For example as to item "(1)" set out in the last preceding paragraph but one of this opinion, the incontrovertible fact that Darcy's counsel was allowed wide latitude in examination of veniremen on voir dire is insufficient to overcome the allegations that Darcy's trial was conducted in an atmosphere of hysteria and prejudice for the allegations are very broad ones; nor can these allegations be refuted by reference to the newspaper articles attached to the petition which the court below deemed insufficient of themselves to show an atmosphere of hysteria or prejudice. The court seemed to reach this conclusion again because of the latitude allowed Darcy's counsel on voir dire examination. On remand the court below must allow Darcy an opportunity to support his allegations by evidence and appropriate findings of fact and conclusions of law must be made. Cf. the circumstances alleged in United States ex rel. Daverse v. Hohn, 3 Cir., 198 F.2d 934.
I point out also that the conclusion expressed by the trial court as to "(2)", as set out in a preceding paragraph of this opinion, viz., that Darcy's counsel conducted his trial in the Court of Oyer and Terminer in a reasonably competent manner cannot be sustained on the present record. The allegation is that Darcy's counsel did not properly prepare his case and was guilty of such negligence and incompetency as to render the trial a sham.*fn10 Neither the court below nor this court can do more than speculate as to the course followed by Darcy's counsel at the trial. Speculation cannot serve in lieu of findings.

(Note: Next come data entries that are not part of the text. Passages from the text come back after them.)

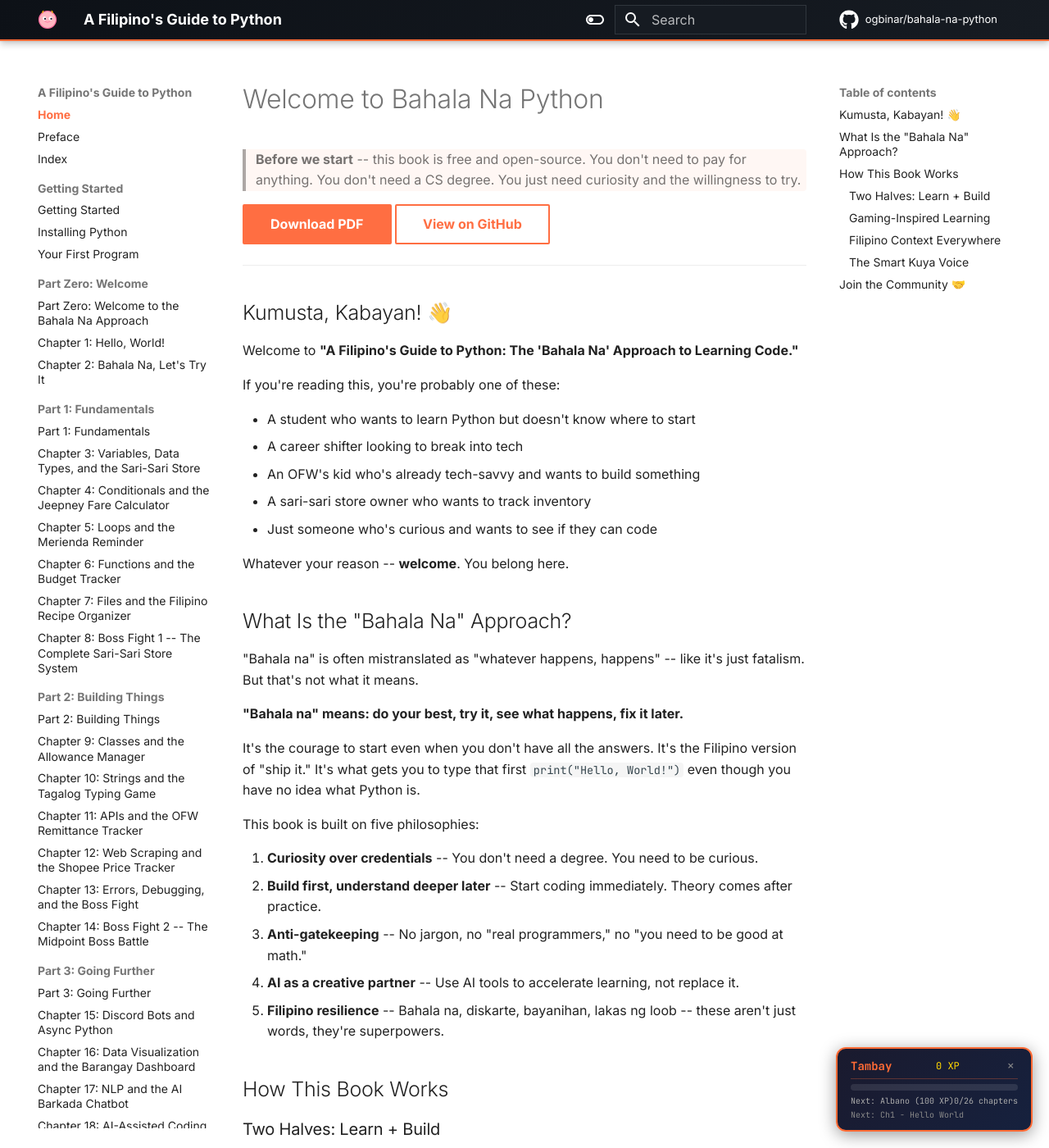
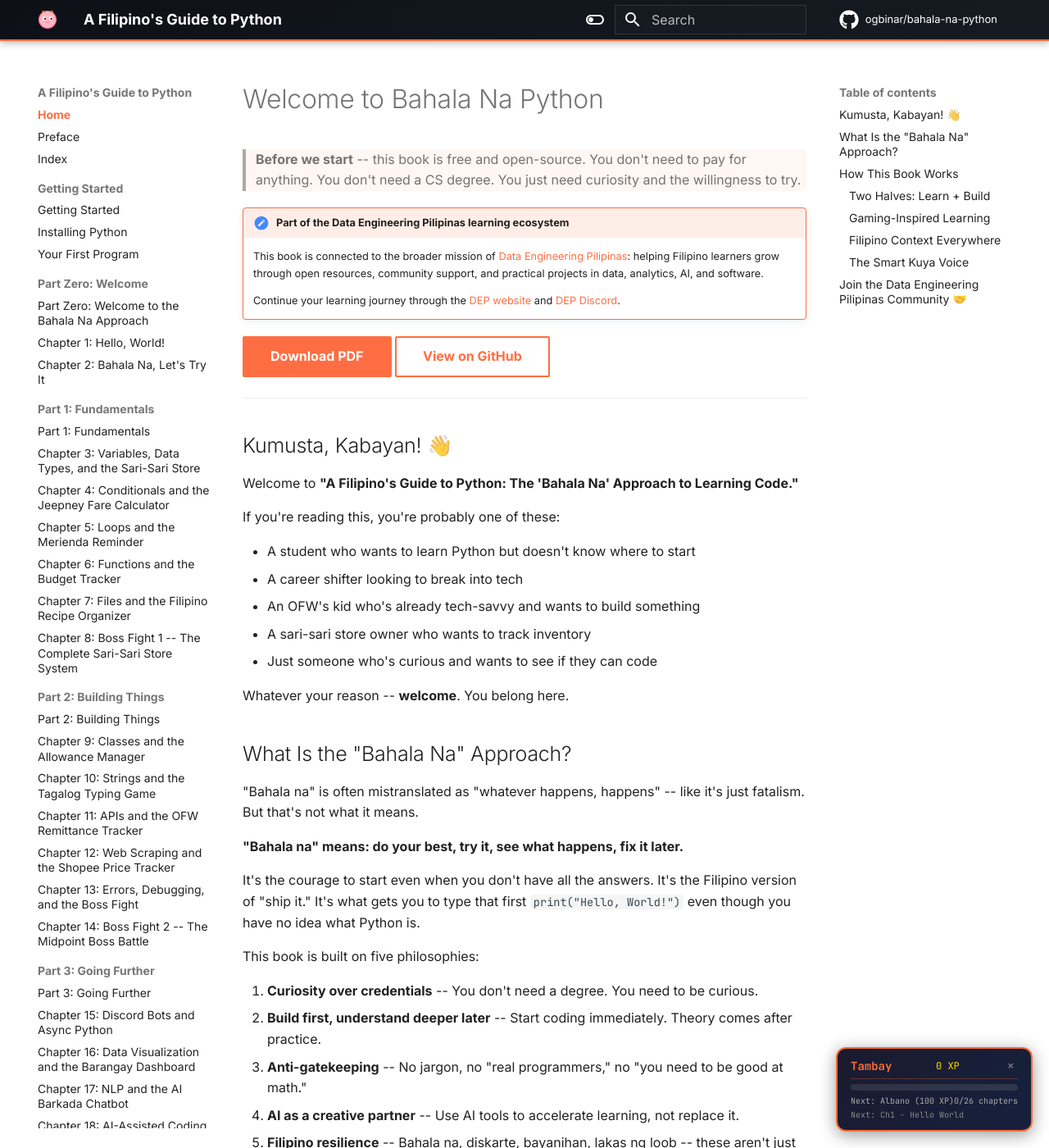
Before and after one commit to ogbinar/bahala-na-python, an MkDocs documentation site: the page built from docs/index.md, in a window 1280 px wide and 1400 px high. Shown: the whole window at 82% size. Built offline with MkDocs 1.6.1 and Material for MkDocs 9.7.7, drawn with Linux system fonts in a browser that asks for light colours; comment, search, counter and statistics services are not loaded; some of the changed text lies outside the part shown.

Commit message:
Integrate with Data Engineering Pilipinas community

```diff
--- a/docs/index.md
+++ b/docs/index.md
@@ -1,6 +1,11 @@
 # Welcome to Bahala Na Python
 
 > **Before we start** -- this book is free and open-source. You don't need to pay for anything. You don't need a CS degree. You just need curiosity and the willingness to try.
+
+!!! note "Part of the Data Engineering Pilipinas learning ecosystem"
+    This book is connected to the broader mission of [Data Engineering Pilipinas](https://dataengineering.ph/): helping Filipino learners grow through open resources, community support, and practical projects in data, analytics, AI, and software.
+
+    Continue your learning journey through the [DEP website](https://dataengineering.ph/) and [DEP Discord](https://discord.com/invite/buDgydz7J9).
 
 [Download PDF](pdf/book.pdf){ .md-button .md-button--primary } [View on GitHub](https://github.com/ogbinar/bahala-na-python){ .md-button }
 
@@ -82,18 +87,19 @@
 
 ---
 
-## Join the Community 🤝
+## Join the Data Engineering Pilipinas Community 🤝
 
-Learning alone is hard. Learning with your barkada is better.
+Learning alone is hard. Learning with a barkada is better.
 
-??? example "Bahala Na Python Discord Server"
-    Join our Discord community to:
-    - Get help when you're stuck
-    - Share your projects with other learners
-    - Participate in weekly Boss Fight challenges
-    - Connect with Filipino developers
-    - Celebrate your wins together!
+Bahala Na Python is part of the broader Data Engineering Pilipinas learning ecosystem: a Filipino community for data engineers, data analysts, data scientists, developers, AI/ML engineers, and learners who want to grow with open-source tools and shared resources.
 
-    **[🚀 Join the Bahala Na Python Discord Server](https://discord.gg/bahala-na-python)**
+Join DEP to:
+- Ask questions when you get stuck
+- Share your Python projects
+- Join community learning activities
+- Meet Filipino learners and builders
+- Continue your journey into data, analytics, AI, and software
 
-    > *"Hindi mo kailangan mag-isa. Bayanihan ang tunay na lakas."*
+[Join the DEP Discord](https://discord.com/invite/buDgydz7J9){ .md-button .md-button--primary }
+
+> *"Hindi mo kailangan mag-isa. Bayanihan ang tunay na lakas."*
--- a/docs/overrides/assets/stylesheets/custom.css
+++ b/docs/overrides/assets/stylesheets/custom.css
@@ -240,6 +240,15 @@
   animation: fadeIn 0.3s ease;
 }
 
+/* DEP affiliation note styling */
+.md-typeset .admonition.note {
+  border-color: var(--md-primary-fg-color);
+}
+
+.md-typeset .admonition.note > .admonition-title {
+  background-color: rgba(255, 112, 67, 0.12);
+}
+
 /* Print styles */
 @media print {
   #xp-tracker,
--- a/mkdocs.yml
+++ b/mkdocs.yml
@@ -50,7 +50,17 @@
 extra:
   social:
     - icon: fontawesome/brands/github
-      link: https://github.com/ogbinar
+      link: https://github.com/ogbinar/bahala-na-python
+      name: Bahala Na Python on GitHub
+    - icon: fontawesome/solid/globe
+      link: https://dataengineering.ph/
+      name: Data Engineering Pilipinas
+    - icon: fontawesome/brands/discord
+      link: https://discord.com/invite/buDgydz7J9
+      name: Join DEP Discord
+    - icon: fontawesome/brands/facebook
+      link: https://www.facebook.com/groups/dataengineeringpilipinas
+      name: DEP Facebook Community
 
 extra_css:
   - overrides/assets/stylesheets/custom.css
@@ -151,3 +161,6 @@
       - appendix/troubleshooting.md
       - appendix/reference.md
       - appendix/glossary.md
+  - "DEP Community": https://dataengineering.ph/
+  - "DEP Resources": https://dataengineering.ph/resources.html
+  - "Join Discord": https://discord.com/invite/buDgydz7J9
```
Also changed, not shown: docs/part-4-capstone/chapter-26-whats-next.md (+5 -5 lines).
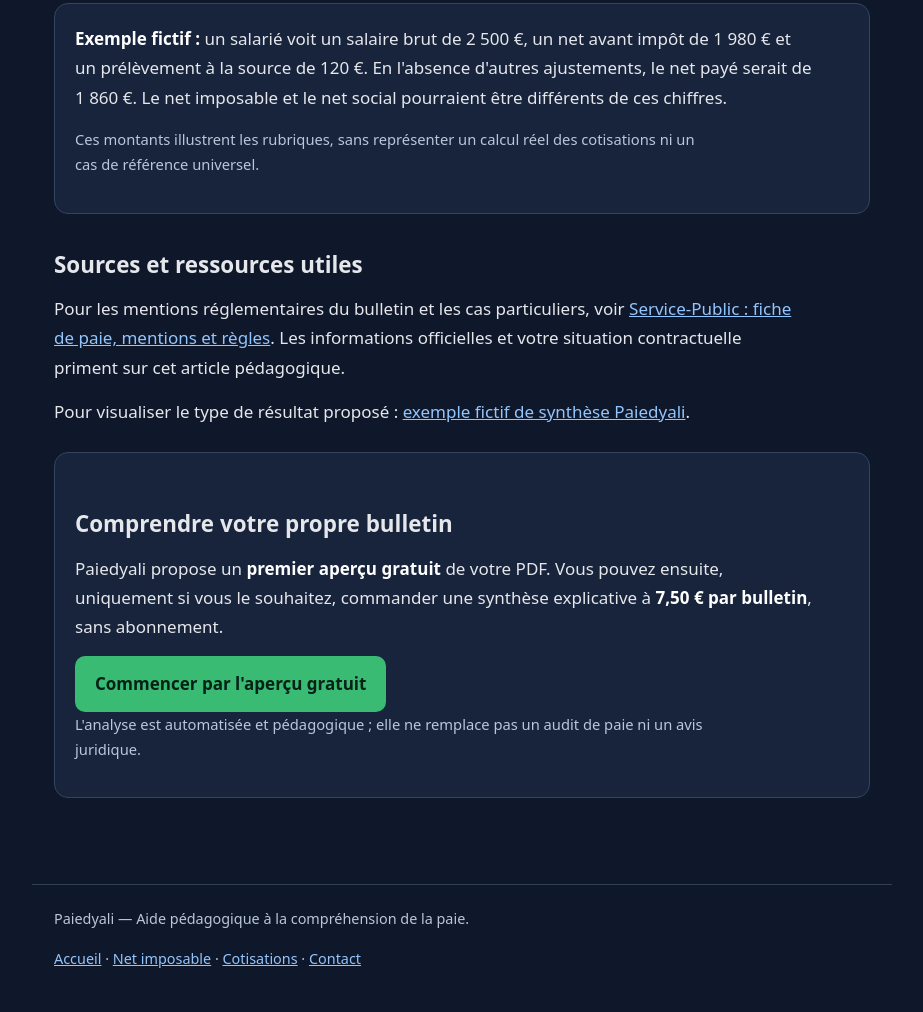
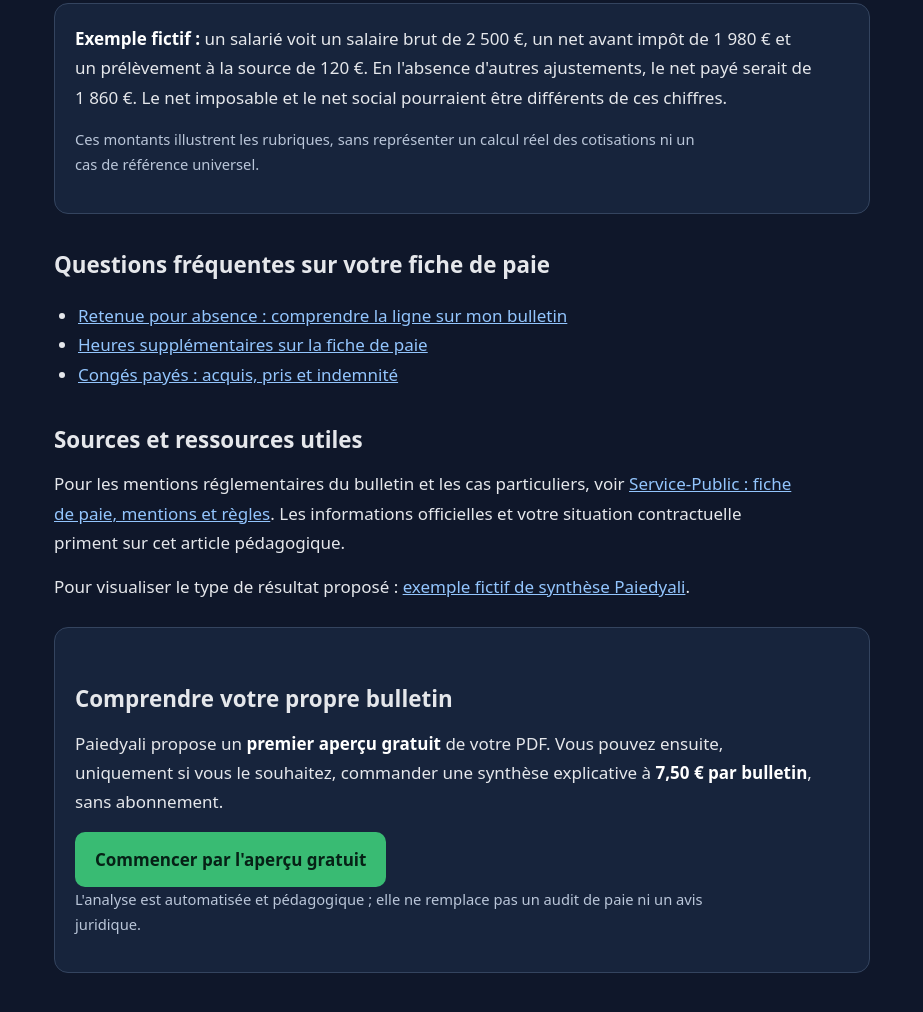
Before and after one commit to paiedyali/paiedyali-landing, a plain HTML site: page comment-lire-fiche-de-paie.html in a window 1280 px wide. Shown: the part 3255-4267 px from the top of the page, without its empty margins (178-1101 px from the left). Drawn offline with Linux system fonts and the light colour scheme.

Commit message:
Relier les questions salariés au guide principal

```diff
--- a/comment-lire-fiche-de-paie.html
+++ b/comment-lire-fiche-de-paie.html
@@ -97,7 +97,7 @@ footer{border-top:1px solid #334155;font-size:.9rem;color:var(--muted)}
 <p>Le fait que deux montants soient différents ne suffit pas à conclure à une erreur de paie. Un guide automatisé peut vous aider à poser les bonnes questions, mais ne remplace pas une vérification individualisée.</p>
 <h2>Exemple de lecture rapide</h2>
 <div class="box"><p><strong>Exemple fictif :</strong> un salarié voit un salaire brut de 2 500 €, un net avant impôt de 1 980 € et un prélèvement à la source de 120 €. En l'absence d'autres ajustements, le net payé serait de 1 860 €. Le net imposable et le net social pourraient être différents de ces chiffres.</p><p class="note">Ces montants illustrent les rubriques, sans représenter un calcul réel des cotisations ni un cas de référence universel.</p></div>
-<h2>Sources et ressources utiles</h2>
+<h2>Questions fréquentes sur votre fiche de paie</h2><ul><li><a href="/retenue-absence-fiche-de-paie.html">Retenue pour absence : comprendre la ligne sur mon bulletin</a></li><li><a href="/heures-supplementaires-fiche-de-paie.html">Heures supplémentaires sur la fiche de paie</a></li><li><a href="/conges-payes-fiche-de-paie.html">Congés payés : acquis, pris et indemnité</a></li></ul><h2>Sources et ressources utiles</h2>
 <p>Pour les mentions réglementaires du bulletin et les cas particuliers, voir <a href="https://www.service-public.gouv.fr/particuliers/vosdroits/F559">Service-Public : fiche de paie, mentions et règles</a>. Les informations officielles et votre situation contractuelle priment sur cet article pédagogique.</p>
 <p>Pour visualiser le type de résultat proposé : <a href="/exemple-rapport.html">exemple fictif de synthèse Paiedyali</a>.</p>
 </article>
```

There is another most difficult problem in respect to the conduct of counsel in this troublesome case. Was the failure of Darcy's counsel to present evidence of his alleged previous good character and as to his mental condition due to incompetency or lack of preparation, or was it a part of a well thought out plan of defense? It was suggested by Judge Murphy in the court below and by the present writer in the argument before this court that perhaps the reason why Darcy's counsel, a lawyer of long experience at the bar, did not call Darcy or other witnesses on his behalf at his trial in the Court of Oyer and Terminer was because had he done so he would have lost the benefits of the Act of July 3, 1947, P.L. 1239, amending the Act of March 15, 1911, P.L. 20, 19 P.S.Pa. § 711. To state the matter baldly and perhaps to oversimplify it, if the Act of July 3, 1947, was constitutional and Darcy and other persons had been called as witnesses in his defense, as to the matters hereinbefore referred to, Darcy's counsel could have concluded that Darcy thereby would have lost the benefits of the Act of 1947. It must be borne in mind that Darcy's counsel had already concluded that the Court of Oyer and Terminer had committed error in admitting in evidence testimony as to the armed robbery perpetrated by Darcy and his companions shortly subsequent to their robbery at the Feasterville Tavern. Darcy's counsel had saved an exception to the ruling of the Court of Oyer and Terminer admitting such evidence and had moved for the withdrawal of a juror. If the Act of 1947 was constitutional and Darcy went on the witness stand or others did on his behalf, Darcy might have lost the benefit of what Darcy's counsel may have considered a valid exception. Darcy's counsel also would have lost ...